const touchstart$ = touchStartFrom(monthsScrollRef.elementRef.nativeElement);
const touchend$ = touchEndFrom(monthsScrollRef.elementRef.nativeElement);

// Smooth scroll to closest month after scrolling is done
touchstart$
   .pipe(
       switchMap(() => touchend$),
       switchMap(() =>
           race<unknown>(
               monthsScrollRef.elementScrolled(),
               timer(SCROLL_DEBOUNCE_TIME),
           ).pipe(
               debounceTime(SCROLL_DEBOUNCE_TIME * 2),
               take(1),
               takeUntil(touchstart$),
           ),
       ),
   )
   .subscribe(() => {
       monthsScrollRef.scrollToIndex(this.activeMonth, 'smooth');
   });
Worth mentioning that Angular CDK uses native ScrollBehavior functionality.
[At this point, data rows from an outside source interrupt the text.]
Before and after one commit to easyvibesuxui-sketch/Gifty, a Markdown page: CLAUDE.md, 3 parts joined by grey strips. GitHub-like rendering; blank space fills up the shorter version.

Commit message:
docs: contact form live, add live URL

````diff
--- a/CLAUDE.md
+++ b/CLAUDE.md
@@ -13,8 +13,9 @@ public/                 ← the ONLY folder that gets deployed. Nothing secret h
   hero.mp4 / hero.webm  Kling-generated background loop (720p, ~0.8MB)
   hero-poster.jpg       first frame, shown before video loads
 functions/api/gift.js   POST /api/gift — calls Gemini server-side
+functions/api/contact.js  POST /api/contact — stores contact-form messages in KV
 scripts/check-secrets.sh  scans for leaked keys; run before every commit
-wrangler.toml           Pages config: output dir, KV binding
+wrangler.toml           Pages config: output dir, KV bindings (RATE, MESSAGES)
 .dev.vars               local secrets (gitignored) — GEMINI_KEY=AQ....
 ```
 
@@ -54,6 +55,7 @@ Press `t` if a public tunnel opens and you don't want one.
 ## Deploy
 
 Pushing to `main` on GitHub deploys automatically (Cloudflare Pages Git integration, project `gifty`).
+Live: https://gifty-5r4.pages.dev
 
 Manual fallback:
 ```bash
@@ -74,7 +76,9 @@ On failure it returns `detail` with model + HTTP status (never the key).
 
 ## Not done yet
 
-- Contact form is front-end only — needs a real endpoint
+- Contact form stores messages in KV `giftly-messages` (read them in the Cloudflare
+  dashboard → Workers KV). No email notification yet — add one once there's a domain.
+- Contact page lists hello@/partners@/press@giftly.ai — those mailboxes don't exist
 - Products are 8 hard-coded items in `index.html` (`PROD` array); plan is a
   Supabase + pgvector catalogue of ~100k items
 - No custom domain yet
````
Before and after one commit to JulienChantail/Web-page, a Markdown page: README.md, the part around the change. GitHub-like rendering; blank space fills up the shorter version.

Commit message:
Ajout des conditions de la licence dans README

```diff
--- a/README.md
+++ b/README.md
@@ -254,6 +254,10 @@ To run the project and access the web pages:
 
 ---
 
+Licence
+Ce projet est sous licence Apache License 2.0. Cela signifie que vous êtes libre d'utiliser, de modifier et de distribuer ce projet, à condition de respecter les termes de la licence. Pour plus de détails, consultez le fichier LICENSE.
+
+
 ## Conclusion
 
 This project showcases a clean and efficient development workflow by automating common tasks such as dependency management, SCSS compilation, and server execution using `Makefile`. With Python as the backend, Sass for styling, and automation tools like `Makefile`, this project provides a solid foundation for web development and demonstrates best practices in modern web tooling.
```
It is still not implemented in Safari in 2k19. You can fix it with your own smooth scroll inside scrollToIndex method of your strategy.

Here’s a link to the demo, make sure you open it on a mobile device or enable mobile phone emulation in DevTools so that touch events work:

https://angular-virtual-scroll-strategy.stackblitz.io/

You peak at the code here.

Takeaway

Thanks to DI and Angular team farsight we were able to configure scroll to our needs. Virtual scroll over elements with variable heights seems a difficult task at first. But, if there’s a way to tell size of each element writing our own strategy has proven to be not that complex. You need to keep in mind that computations must be fast because they will be very frequent. You might need to show a lot of cards that could have or not have elements that affect the height . Come up with an efficient algorithm for height calculation and don’t be shy and write your own strategy.